All are uncooked sauces with loads of fresh herbs at their base — they often contain chilies and garlic, generally an acid (lime, lemon, vinegar), fat (olive oil, nuts) and often spices or other aromatics, or something funky like fish sauce or anchovies.
They're quick to whiz together in a blender or food processor, or you can go old school with a mortar and pestle.
Once you start playing around with them, you'll find just about everything can do with a drizzle of something green.
Zhoug is a bright, fiery condiment of Yemenite origin — it's made with fresh cilantro, parsley, garlic and chilies, with some cumin, coriander and often cardamom to round it out with floral, earthy flavours.
It's wonderful on eggs, drizzled over stews and roasted potatoes, tossed with potato salad, spooned over roasted carrots or hummus — once you have a jar in the fridge, you'll find all kinds of tasty ways to use it. This is how I made my batch.
½ bunch cilantro
½ bunch flat-leaf parsley
1 large jalapeño pepper, stemmed and cut into chunks
1 large garlic clove
2 tsp sherry or red wine vinegar
1 tsp cumin
1 tsp coriander
big pinch red chili flakes
Blend everything in a food processor or good blender until smooth, pushing it down and pouring in more oil as needed to help get it going. Taste and adjust the ingredients as needed. Makes about 1 cup.
One of the most familiar of the herby sauces, Italian pesto, is traditionally made with loads of fresh basil but can also be made with all kinds of tender spring greens, like arugula, baby spinach or kale, or even dandelion greens.

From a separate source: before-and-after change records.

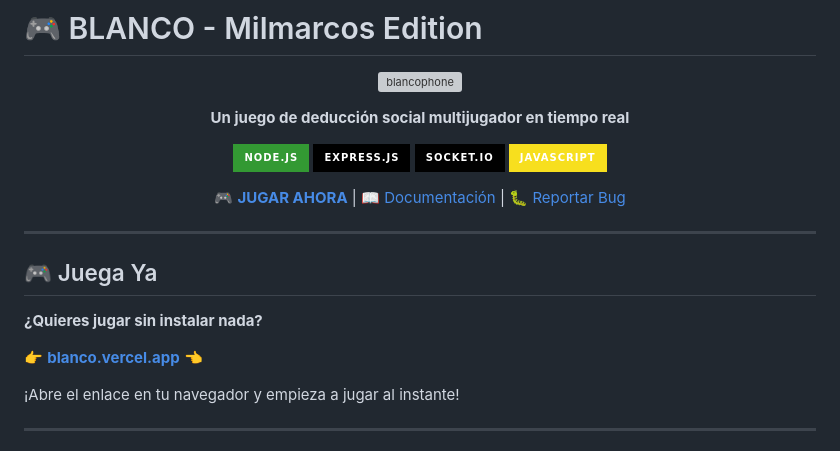
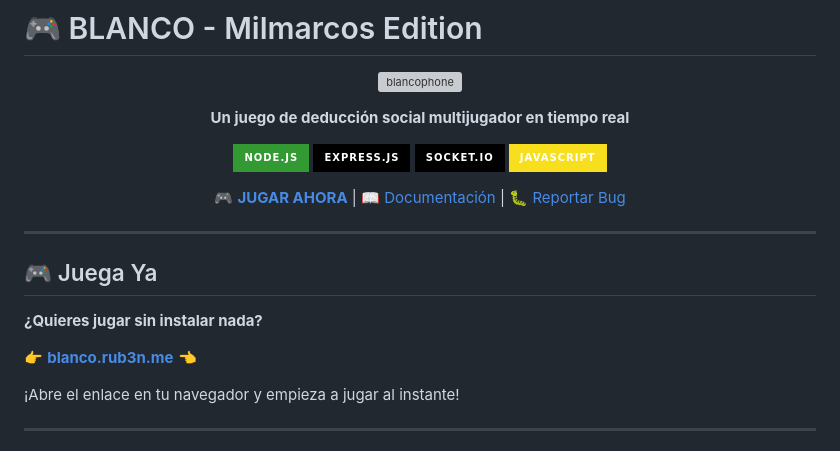
Before and after one commit to rub3nnn/Blanco, a Markdown page: README.md, the part around the change printed below. Rendered like a GitHub page; badges without logos; grey boxes are pictures that could not be loaded.

```diff
--- a/README.md
+++ b/README.md
@@ -21,7 +21,7 @@
 
 **¿Quieres jugar sin instalar nada?**
 
-👉 **[blanco.vercel.app](https://blanco.vercel.app)** 👈
+👉 **[blanco.rub3n.me](https://blanco.rub3n.me)** 👈
 
 ¡Abre el enlace en tu navegador y empieza a jugar al instante!
 
```
Also changed, not shown: other parts of README.md (+1 -1 lines).
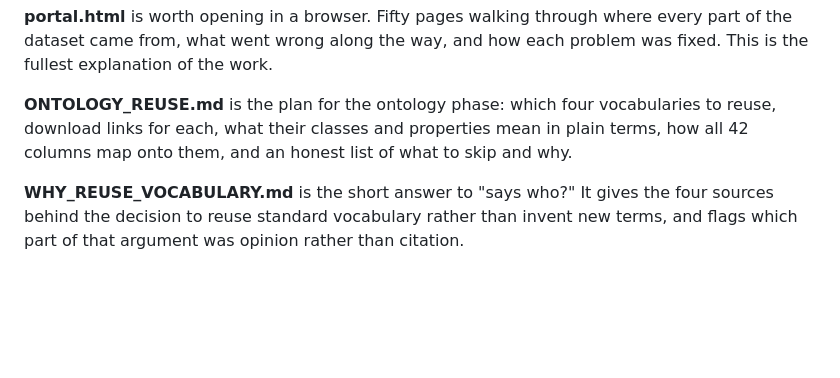
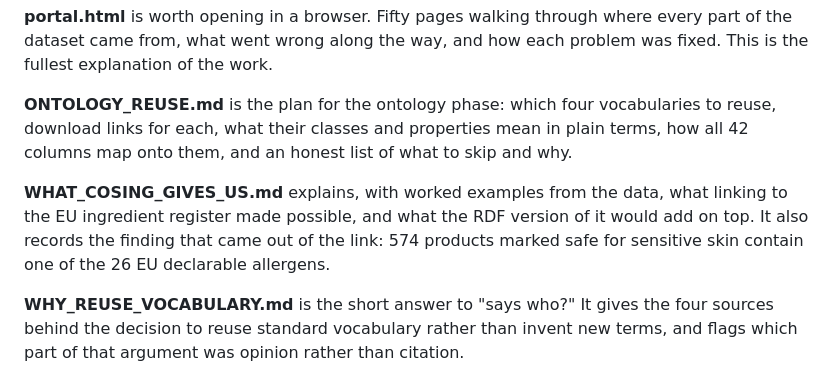
Before and after one commit to devexlynne/A-Multi-Source-Enriched-Skincare-Product-Dataset-for-Knowledge-Graph-Based-Recommendation, a Markdown page: README.md, the part around the change. GitHub-like rendering; blank space fills up the shorter version.

Commit message:
Explain what the CosIng link enables, with the allergen finding it surfaced

```diff
--- a/README.md
+++ b/README.md
@@ -114,6 +114,12 @@ vocabularies to reuse, download links for each, what their classes and
 properties mean in plain terms, how all 42 columns map onto them, and an
 honest list of what to skip and why.
 
+**WHAT_COSING_GIVES_US.md** explains, with worked examples from the data,
+what linking to the EU ingredient register made possible, and what the RDF
+version of it would add on top. It also records the finding that came out of
+the link: 574 products marked safe for sensitive skin contain one of the 26
+EU declarable allergens.
+
 **WHY_REUSE_VOCABULARY.md** is the short answer to "says who?" It gives the
 four sources behind the decision to reuse standard vocabulary rather than
 invent new terms, and flags which part of that argument was opinion rather
```
Also changed, not shown: WHAT_COSING_GIVES_US.md (added, +215 -0 lines).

Pine nuts are also traditional but pricey — walnuts are similarly buttery but more affordable.
a couple big handfuls of fresh basil (about 2 cups)
½ cup (ish) freshly grated Parmesan or Romano cheese
a handful of walnuts or pine nuts (about 1/3 cup)
1 garlic clove, peeled
extra-virgin olive oil
salt (if needed)
Blend everything in a food processor or good blender until smooth, adding olive oil as needed to loosen it up. Makes about 1 cup.
Traditionally made with bulgur (cracked wheat), tabbouleh uses loads of fresh parsley and mint, and could be made with any cold, cooked grain — I like couscous or quinoa because they're lighter than most.
Basic tabbouleh is just the grain, parsley, mint, tomatoes, onions and cucumbers dressed with lemon and olive oil, but I like to add some crumbled feta and sometimes a handful of chickpeas, which I cook in large batches and keep in the fridge, as well.
Chives work well in tabbouleh, too. As with most salads, measurements don't much matter.
cooked quinoa, couscous, bulgur, barley or other grain
chopped flat-leaf parsley
chopped green or purple onion
fresh lemon juice
good olive oil
crumbled feta + chickpeas (optional)
Combine your grain, parsley (it should be mostly parsley), mint, tomatoes, cucumbers and onion, dress with lemon juice and olive oil and sprinkle with salt.
If you like, top with crumbled feta and/or chickpeas, and some chopped fresh chives if you happen to have some.